ACTION ITEM
What you produce should be every line from the data that includes "meta".

[Screenshot and code edit data]
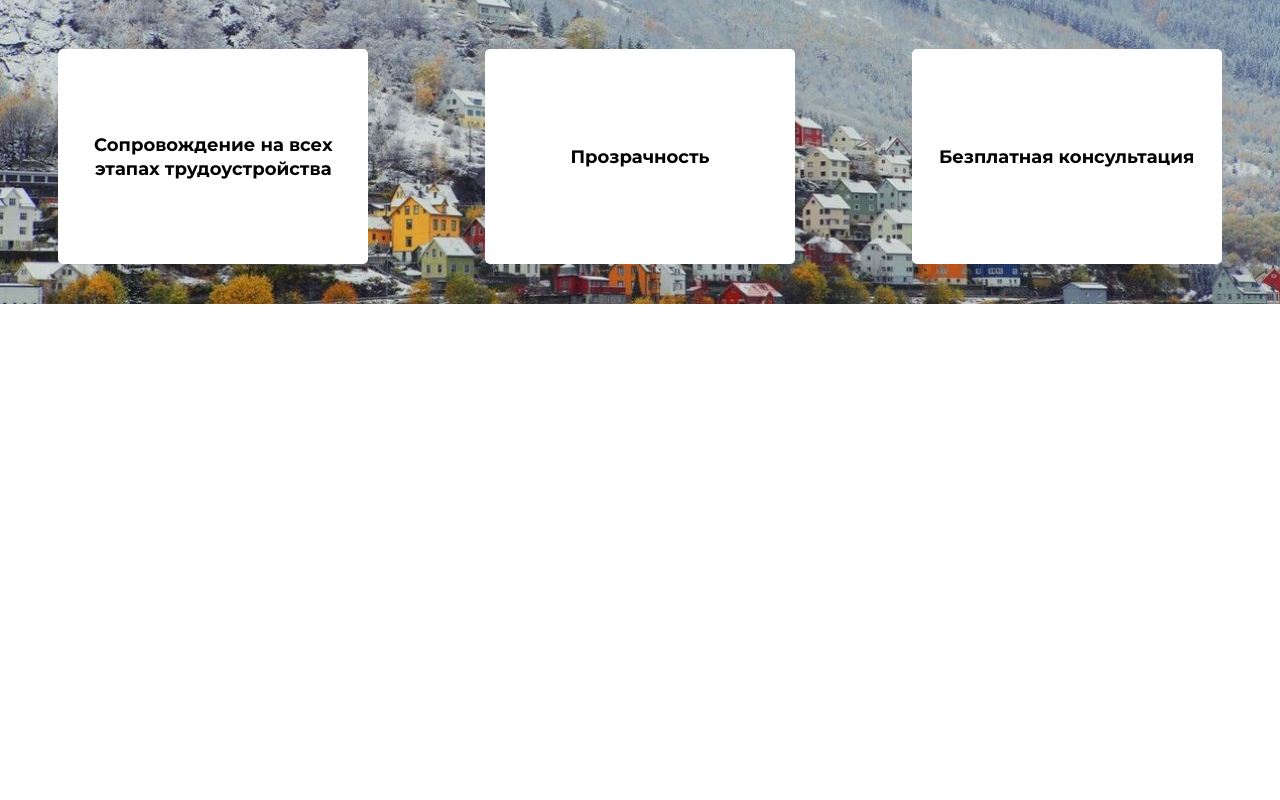
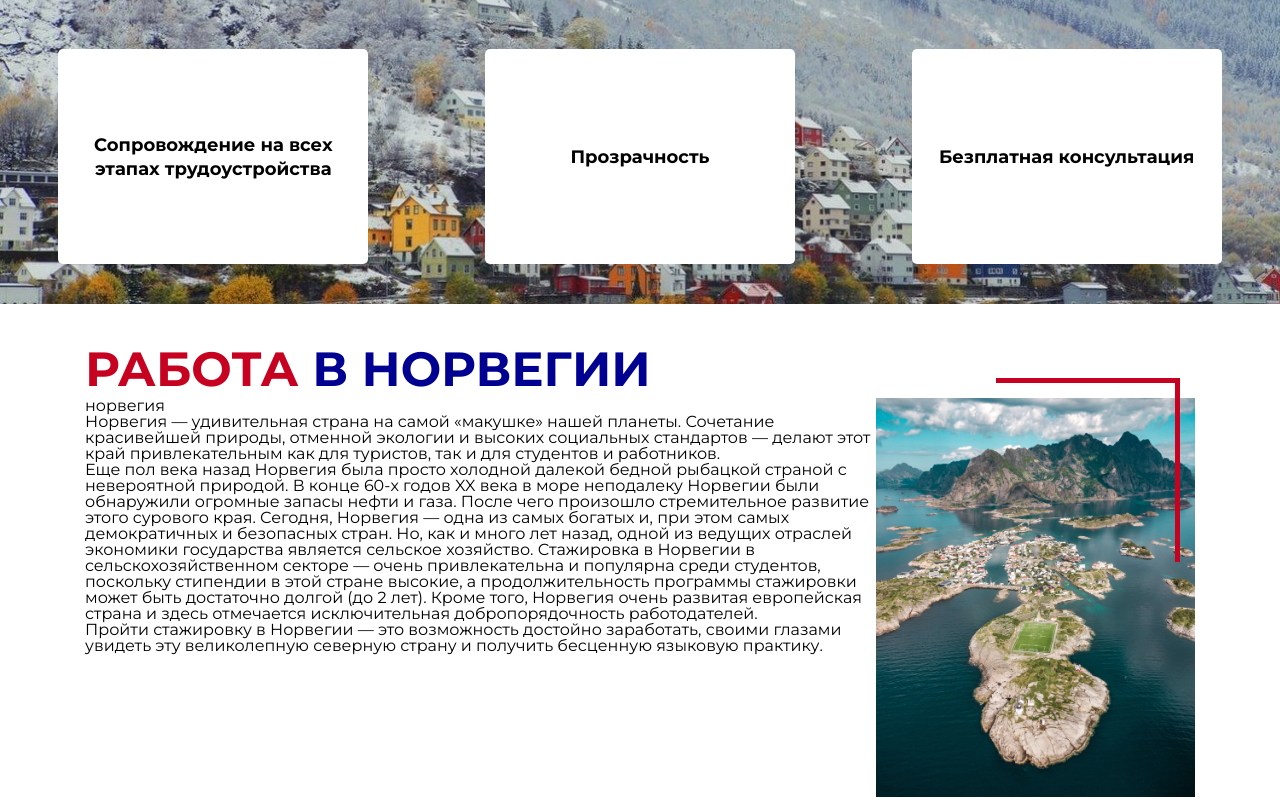
Before and after one commit to tym-slava/zakordon, a plain HTML site: page index.html in a window 1280 px wide. Shown: the part 1981-2781 px from the top of the page. Before the commit the page ends 2285 px from the top, so only its background shows below. Drawn offline with Linux system fonts and the light colour scheme.

Commit message:
add block work

```diff
--- a/index.html
+++ b/index.html
@@ -7,7 +7,7 @@
 	<meta http-equiv="X-UA-Compatible" content="ie=edge">
 	<meta name="description" content="Start Template">
 	<meta name="author" content="Admin">
-	<title>Start</title>
+	<title>ZAKORDON</title>
 
 	<link rel="icon" href="images/favicon.png">
 	<link rel="stylesheet" href="css/bootstrap-grid.min.css">
@@ -71,7 +71,7 @@
 			</div>
 			<div class="main-box">
 				<div class="about__pic">
-					<img src="/images/pic_about.jpg" alt="about us">
+					<img src="images/pic_about.jpg" alt="about us">
 				</div>
 				<div class="about__text">
 					<div class="box-line"></div>
@@ -122,6 +122,37 @@
 		</div>
 	</section>
 
+	<section class="work" id="work">
+		<div class="container">
+			<div class="title">
+				<h1><span>работа</span> в норвегии</h1>
+			</div>
+			<div class="main-box">
+				<div class="work__text">
+					<div class="box-line"></div>
+					<h2 class="subtitle">норвегия</h2>
+					<p>Норвегия — удивительная страна на самой «макушке» нашей планеты. Сочетание красивейшей природы,
+						отменной экологии и высоких социальных стандартов — делают этот край привлекательным как для
+						туристов, так и для студентов и работников.</p>
+					<p>Еще пол века назад Норвегия была просто холодной далекой бедной рыбацкой страной с невероятной
+						природой. В конце 60-х годов XX века в море неподалеку Норвегии были обнаружили огромные запасы
+						нефти и газа. После чего произошло стремительное развитие этого сурового края. Сегодня, Норвегия
+						— одна из самых богатых и, при этом самых демократичных и безопасных стран. Но, как и много лет
+						назад, одной из ведущих отраслей экономики государства является сельское хозяйство. Стажировка в
+						Норвегии в сельскохозяйственном секторе — очень привлекательна и популярна среди студентов,
+						поскольку стипендии в этой стране высокие, а продолжительность программы стажировки может быть
+						достаточно долгой (до 2 лет). Кроме того, Норвегия очень развитая европейская страна и здесь
+						отмечается исключительная добропорядочность работодателей.</p>
+					<p>Пройти стажировку в Норвегии — это возможность достойно заработать, своими глазами увидеть эту
+						великолепную северную страну и получить бесценную языковую практику.</p>
+				</div>
+				<div class="work__pic">
+					<img src="images/pic-work.jpg" alt="work">
+				</div>
+			</div>
+		</div>
+	</section>
+
 
 
 </body>
--- a/scss/layout/_general.scss
+++ b/scss/layout/_general.scss
@@ -23,6 +23,7 @@ html {
 body, html {
 	min-height: 100%;
 	width: 100%;
+	font-family: $mont;
 }
 
 .clear::after, .clear::before {
--- a/scss/modules/_about.scss
+++ b/scss/modules/_about.scss
@@ -4,7 +4,6 @@
 
 
 .about {
-    font-family: $mont;
 
     &__pic {
         max-width: 610px;
@@ -56,12 +55,23 @@
         font-weight: 700;
         display: flex;
         align-items: center;
+        transition: all .3s;
+
+        &:hover {
+            box-shadow: 4px 4px 26px rgba(1, 13, 36, 0.25);
+            opacity: 0.6;
+        }
 
         p {
             text-align: center;
             margin: 0 auto;
             padding: 0 10px;
             line-height: 24px;
+            transition: all .3s;
+
+            &:hover {
+                transform: scale(1.1);
+            }
         }
     }
 
--- a/scss/modules/_header.scss
+++ b/scss/modules/_header.scss
@@ -2,7 +2,6 @@
 
     background: url(../images/header-bg.jpg) no-repeat center;
     background-size: cover;
-    font-family: $mont;
     height: 100vh;
 
     @media (max-width: 992px) {
--- a/scss/styles.scss
+++ b/scss/styles.scss
@@ -10,3 +10,4 @@
 // Page styles
 @import "modules/_header";
 @import "modules/_about";
+@import "modules/_work";
```
Also changed, not shown: css/styles.min.css, images/pic-work.jpg (added), scss/modules/_work.scss (added), 1 other file. Lines whose indentation alone changed are shown as unchanged.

REPLY
 	<meta http-equiv="X-UA-Compatible" content="ie=edge">
 	<meta name="description" content="Start Template">
 	<meta name="author" content="Admin">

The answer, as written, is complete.